Purdue Expert

Cybercrime, effects on economy

Written news tip below:
As cybersecurity gains in importance, global cooperation key

Video at left, expert discusses:
• Cybercrime's effects on the economy and consumers
• Damage caused by cybercrime
• Career opportunities

News tip: As cybersecurity gains in importance, global cooperation key

WEST LAFAYETTE - A Purdue University expert on computer security says that as cybercrime takes on a more global nature, it's more important than ever that governments around the world work together to combat the problem.

"We're seeing much larger scale fraud and criminal behavior that has an international aspect to it," says Eugene H. Spafford, the executive director of Purdue's CERIAS (Center for Education and Research in Information Assurance and Security). "We're also seeing a larger amount of espionage, both industrial espionage and nationally funded espionage. So, it's increasingly vital that global leaders take these threats seriously, put some resources into fighting cybercrime and cooperate with one another."

No group -- from home computer users, to corporations to the government -- is immune to cybercrime, he says. A recent study by the National Research Council suggests that computer crime is a drag on the U.S. economy by billions of dollars.

"As we're heading into what may be a recession, this is an area that should be of concern because it affects costs that are passed on to consumers," Spafford says.

One national threat, he says, is the possibility of criminals getting into systems critical to the U.S. Department of Defense, utility companies and the banking industry.

"It would be unlikely to bring the United States to a halt, but it could certainly be damaging," Spafford says of such criminal activity.

Because of the increased volume of cyber attacks, Spafford says new talent is needed in the computer security field.

"The whole area of computing, technology, security technology and reliable computing is one that has tremendous growth possibilities in the United States and around the world," he says. "In the areas of law enforcement and national defense we need a lot of talent."


More about Eugene H. Spafford,
Executive Director, Center for Education and Research in Information Assurance and Security

Eugene Spafford is executive director of Purdue's Center for Education and Research in Information Assurance and Security, one of the world's leading centers for research and education in areas of information security. His research has focused on issues related to securing computers, networks and their data against criminal activities and failures.
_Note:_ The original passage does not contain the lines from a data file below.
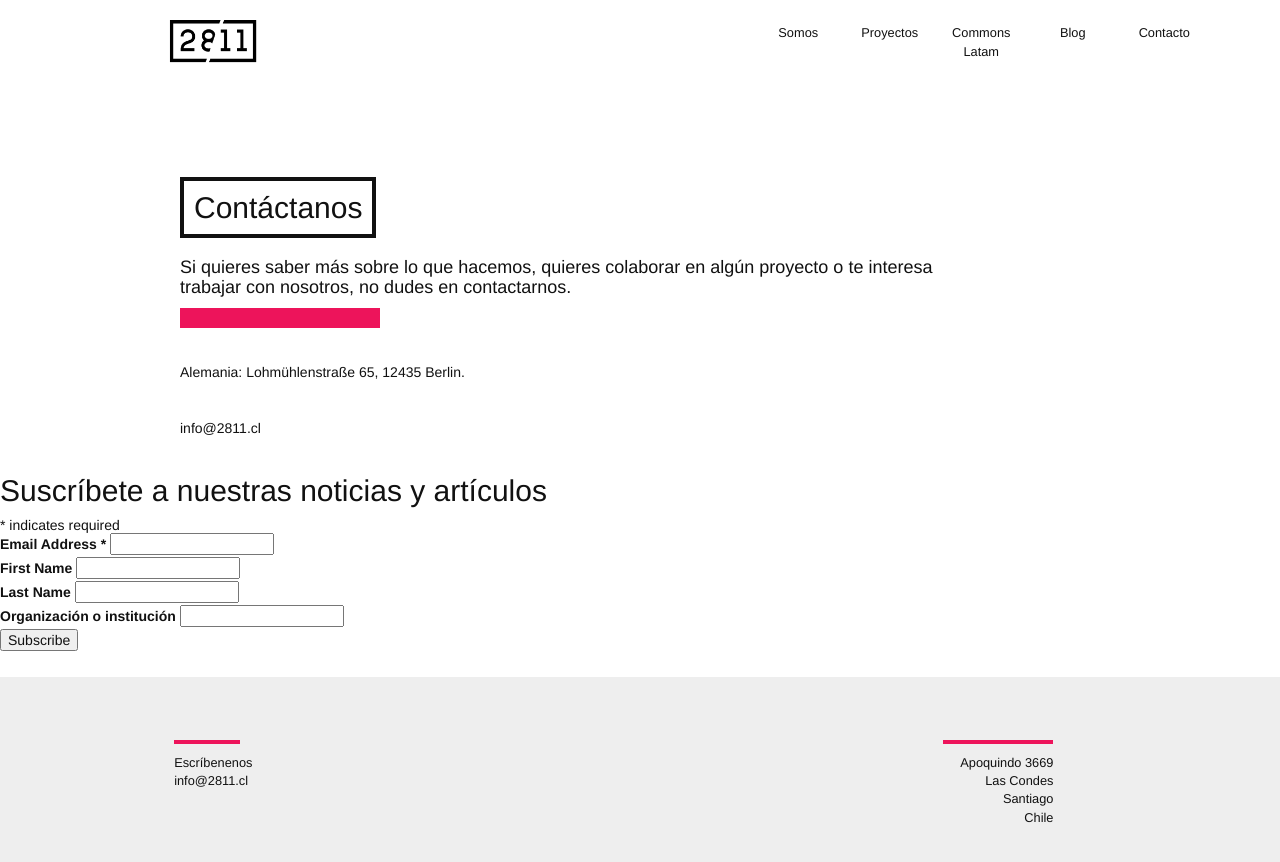
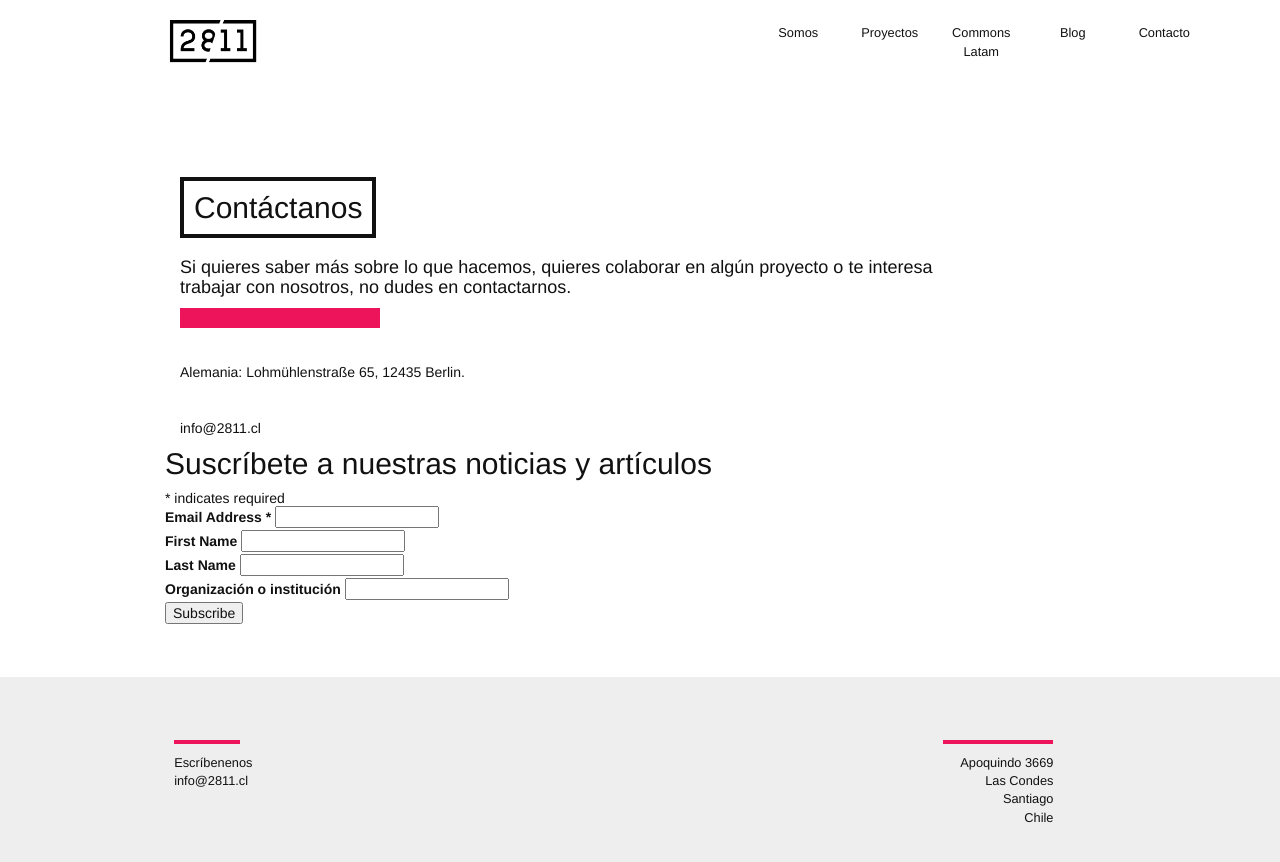
Before and after one commit to 2811Chile/2811Chile.github.io, a Jekyll site: the page built from contacto.md, in a window 1280 px wide. Shown: the top 862 px of the page. Built offline with Jekyll 4.4.1, drawn with Linux system fonts in a browser that asks for light colours; nearby versions of some CDN libraries; some web fonts are replaced; comment, search, counter and statistics services are not loaded.

Commit message:
Updated Contacto

```diff
--- a/contacto.md
+++ b/contacto.md
@@ -27,10 +27,6 @@ layout: default
       <h5 class="col-xs-10">
         <a href="mailto:{{ page.email }}">{{ page.email }}</a>
       </h5>
-
-    </div>
-  </div>
-</section>
 
 <!-- Begin Mailchimp Signup Form -->
 <link href="//cdn-images.mailchimp.com/embedcode/classic-10_7.css" rel="stylesheet" type="text/css">
@@ -72,3 +68,7 @@ layout: default
 </div>
 <script type='text/javascript' src='//s3.amazonaws.com/downloads.mailchimp.com/js/mc-validate.js'></script><script type='text/javascript'>(function($) {window.fnames = new Array(); window.ftypes = new Array();fnames[0]='EMAIL';ftypes[0]='email';fnames[1]='FNAME';ftypes[1]='text';fnames[2]='LNAME';ftypes[2]='text';fnames[5]='MMERGE5';ftypes[5]='text';}(jQuery));var $mcj = jQuery.noConflict(true);</script>
 <!--End mc_embed_signup-->
+
+    </div>
+  </div>
+</section>
```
Spafford has testified before various Congressional committees, advised agencies within the executive branch and worked with the U.S. military. He has served on technical advisory boards for the president, the U.S. Air Force and the FBI Regional Cybercrime Forensic Laboratory.

Spafford is frequently quoted in national media on cybersecurity issues. He has been a source for ABC News, CNN, the BBC and Canadian Broadcasting Co., along with national and regional NPR radio. He has appeared on several documentaries and has been quoted in Newsweek, The New York Times, Los Angeles Times, The Washington Post and Times of London, among other publications.


Writer: Jim Bush, (765) 494-2077, jsbush@purdue.edu